● **Record excerpts**:

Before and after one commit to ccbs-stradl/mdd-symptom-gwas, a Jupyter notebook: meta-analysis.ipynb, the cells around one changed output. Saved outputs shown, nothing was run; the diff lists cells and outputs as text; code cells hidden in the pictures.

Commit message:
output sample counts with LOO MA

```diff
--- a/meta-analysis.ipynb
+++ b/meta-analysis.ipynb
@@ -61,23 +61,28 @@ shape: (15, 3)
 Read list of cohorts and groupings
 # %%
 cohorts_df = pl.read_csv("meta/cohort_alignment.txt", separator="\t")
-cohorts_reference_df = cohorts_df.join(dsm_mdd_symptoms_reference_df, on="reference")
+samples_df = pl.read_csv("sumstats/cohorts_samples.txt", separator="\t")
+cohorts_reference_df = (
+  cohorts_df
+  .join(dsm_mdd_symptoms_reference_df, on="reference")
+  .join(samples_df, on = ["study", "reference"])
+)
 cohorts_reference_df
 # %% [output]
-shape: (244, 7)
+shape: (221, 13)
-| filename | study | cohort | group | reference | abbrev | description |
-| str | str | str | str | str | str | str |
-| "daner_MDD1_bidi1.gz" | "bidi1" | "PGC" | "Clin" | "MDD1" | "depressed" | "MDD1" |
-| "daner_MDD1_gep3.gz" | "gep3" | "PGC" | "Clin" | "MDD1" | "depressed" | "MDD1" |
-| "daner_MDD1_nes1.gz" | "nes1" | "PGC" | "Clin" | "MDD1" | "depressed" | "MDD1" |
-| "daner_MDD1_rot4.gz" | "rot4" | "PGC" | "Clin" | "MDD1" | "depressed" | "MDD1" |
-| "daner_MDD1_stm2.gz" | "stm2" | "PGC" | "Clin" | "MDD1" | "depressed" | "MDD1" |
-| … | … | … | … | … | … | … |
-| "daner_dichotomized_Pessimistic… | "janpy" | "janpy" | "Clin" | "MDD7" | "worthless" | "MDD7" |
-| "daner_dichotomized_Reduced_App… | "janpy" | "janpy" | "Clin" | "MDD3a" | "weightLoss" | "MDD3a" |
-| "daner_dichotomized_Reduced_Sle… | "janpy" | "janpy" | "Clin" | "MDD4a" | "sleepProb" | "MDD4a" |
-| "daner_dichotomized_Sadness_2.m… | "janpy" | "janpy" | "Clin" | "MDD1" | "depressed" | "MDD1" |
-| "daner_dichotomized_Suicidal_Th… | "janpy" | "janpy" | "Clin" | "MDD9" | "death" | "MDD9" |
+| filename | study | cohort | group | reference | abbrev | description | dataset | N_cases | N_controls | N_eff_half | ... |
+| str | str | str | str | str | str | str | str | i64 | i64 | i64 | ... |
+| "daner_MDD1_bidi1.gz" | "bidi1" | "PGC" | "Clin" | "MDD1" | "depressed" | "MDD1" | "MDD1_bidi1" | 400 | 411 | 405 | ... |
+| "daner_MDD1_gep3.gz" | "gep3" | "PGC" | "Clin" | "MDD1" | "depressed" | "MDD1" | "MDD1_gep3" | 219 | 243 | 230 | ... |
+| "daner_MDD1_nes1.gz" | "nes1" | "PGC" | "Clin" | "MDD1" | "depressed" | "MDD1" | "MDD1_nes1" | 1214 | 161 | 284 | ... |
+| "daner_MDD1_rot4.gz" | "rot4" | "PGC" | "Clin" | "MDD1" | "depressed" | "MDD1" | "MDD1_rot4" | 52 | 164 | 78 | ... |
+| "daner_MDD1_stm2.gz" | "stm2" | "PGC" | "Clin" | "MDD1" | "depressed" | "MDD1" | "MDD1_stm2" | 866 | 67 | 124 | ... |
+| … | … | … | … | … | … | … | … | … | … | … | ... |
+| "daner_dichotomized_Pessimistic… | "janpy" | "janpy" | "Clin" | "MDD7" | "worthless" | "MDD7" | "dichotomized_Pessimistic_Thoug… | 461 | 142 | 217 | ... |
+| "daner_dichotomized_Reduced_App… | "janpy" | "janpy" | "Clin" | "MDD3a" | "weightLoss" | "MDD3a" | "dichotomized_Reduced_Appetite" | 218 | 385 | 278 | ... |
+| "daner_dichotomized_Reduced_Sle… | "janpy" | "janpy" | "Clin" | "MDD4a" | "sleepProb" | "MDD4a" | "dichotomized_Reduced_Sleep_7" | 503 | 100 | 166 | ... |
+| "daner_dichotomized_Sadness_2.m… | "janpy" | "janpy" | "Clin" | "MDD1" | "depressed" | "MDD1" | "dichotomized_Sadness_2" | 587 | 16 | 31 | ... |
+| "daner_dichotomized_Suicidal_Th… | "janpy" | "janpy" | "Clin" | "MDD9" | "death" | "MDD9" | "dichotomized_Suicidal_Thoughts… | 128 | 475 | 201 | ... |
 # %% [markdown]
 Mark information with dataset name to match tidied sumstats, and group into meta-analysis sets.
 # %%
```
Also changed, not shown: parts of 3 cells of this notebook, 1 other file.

● **What you have to do**: Every entry shown above is to be written out exactly.

● **Answer box**:
Before and after one commit to ccbs-stradl/mdd-symptom-gwas, a Jupyter notebook: meta-analysis.ipynb, the cells around one changed output. Saved outputs shown, nothing was run; the diff lists cells and outputs as text; code cells hidden in the pictures.

Commit message:
output sample counts with LOO MA

```diff
--- a/meta-analysis.ipynb
+++ b/meta-analysis.ipynb
@@ -61,23 +61,28 @@ shape: (15, 3)
 Read list of cohorts and groupings
 # %%
 cohorts_df = pl.read_csv("meta/cohort_alignment.txt", separator="\t")
-cohorts_reference_df = cohorts_df.join(dsm_mdd_symptoms_reference_df, on="reference")
+samples_df = pl.read_csv("sumstats/cohorts_samples.txt", separator="\t")
+cohorts_reference_df = (
+  cohorts_df
+  .join(dsm_mdd_symptoms_reference_df, on="reference")
+  .join(samples_df, on = ["study", "reference"])
+)
 cohorts_reference_df
 # %% [output]
-shape: (244, 7)
+shape: (221, 13)
-| filename | study | cohort | group | reference | abbrev | description |
-| str | str | str | str | str | str | str |
-| "daner_MDD1_bidi1.gz" | "bidi1" | "PGC" | "Clin" | "MDD1" | "depressed" | "MDD1" |
-| "daner_MDD1_gep3.gz" | "gep3" | "PGC" | "Clin" | "MDD1" | "depressed" | "MDD1" |
-| "daner_MDD1_nes1.gz" | "nes1" | "PGC" | "Clin" | "MDD1" | "depressed" | "MDD1" |
-| "daner_MDD1_rot4.gz" | "rot4" | "PGC" | "Clin" | "MDD1" | "depressed" | "MDD1" |
-| "daner_MDD1_stm2.gz" | "stm2" | "PGC" | "Clin" | "MDD1" | "depressed" | "MDD1" |
-| … | … | … | … | … | … | … |
-| "daner_dichotomized_Pessimistic… | "janpy" | "janpy" | "Clin" | "MDD7" | "worthless" | "MDD7" |
-| "daner_dichotomized_Reduced_App… | "janpy" | "janpy" | "Clin" | "MDD3a" | "weightLoss" | "MDD3a" |
-| "daner_dichotomized_Reduced_Sle… | "janpy" | "janpy" | "Clin" | "MDD4a" | "sleepProb" | "MDD4a" |
-| "daner_dichotomized_Sadness_2.m… | "janpy" | "janpy" | "Clin" | "MDD1" | "depressed" | "MDD1" |
-| "daner_dichotomized_Suicidal_Th… | "janpy" | "janpy" | "Clin" | "MDD9" | "death" | "MDD9" |
+| filename | study | cohort | group | reference | abbrev | description | dataset | N_cases | N_controls | N_eff_half | ... |
+| str | str | str | str | str | str | str | str | i64 | i64 | i64 | ... |
+| "daner_MDD1_bidi1.gz" | "bidi1" | "PGC" | "Clin" | "MDD1" | "depressed" | "MDD1" | "MDD1_bidi1" | 400 | 411 | 405 | ... |
+| "daner_MDD1_gep3.gz" | "gep3" | "PGC" | "Clin" | "MDD1" | "depressed" | "MDD1" | "MDD1_gep3" | 219 | 243 | 230 | ... |
+| "daner_MDD1_nes1.gz" | "nes1" | "PGC" | "Clin" | "MDD1" | "depressed" | "MDD1" | "MDD1_nes1" | 1214 | 161 | 284 | ... |
+| "daner_MDD1_rot4.gz" | "rot4" | "PGC" | "Clin" | "MDD1" | "depressed" | "MDD1" | "MDD1_rot4" | 52 | 164 | 78 | ... |
+| "daner_MDD1_stm2.gz" | "stm2" | "PGC" | "Clin" | "MDD1" | "depressed" | "MDD1" | "MDD1_stm2" | 866 | 67 | 124 | ... |
+| … | … | … | … | … | … | … | … | … | … | … | ... |
+| "daner_dichotomized_Pessimistic… | "janpy" | "janpy" | "Clin" | "MDD7" | "worthless" | "MDD7" | "dichotomized_Pessimistic_Thoug… | 461 | 142 | 217 | ... |
+| "daner_dichotomized_Reduced_App… | "janpy" | "janpy" | "Clin" | "MDD3a" | "weightLoss" | "MDD3a" | "dichotomized_Reduced_Appetite" | 218 | 385 | 278 | ... |
+| "daner_dichotomized_Reduced_Sle… | "janpy" | "janpy" | "Clin" | "MDD4a" | "sleepProb" | "MDD4a" | "dichotomized_Reduced_Sleep_7" | 503 | 100 | 166 | ... |
+| "daner_dichotomized_Sadness_2.m… | "janpy" | "janpy" | "Clin" | "MDD1" | "depressed" | "MDD1" | "dichotomized_Sadness_2" | 587 | 16 | 31 | ... |
+| "daner_dichotomized_Suicidal_Th… | "janpy" | "janpy" | "Clin" | "MDD9" | "death" | "MDD9" | "dichotomized_Suicidal_Thoughts… | 128 | 475 | 201 | ... |
 # %% [markdown]
 Mark information with dataset name to match tidied sumstats, and group into meta-analysis sets.
 # %%
```
Also changed, not shown: parts of 3 cells of this notebook, 1 other file.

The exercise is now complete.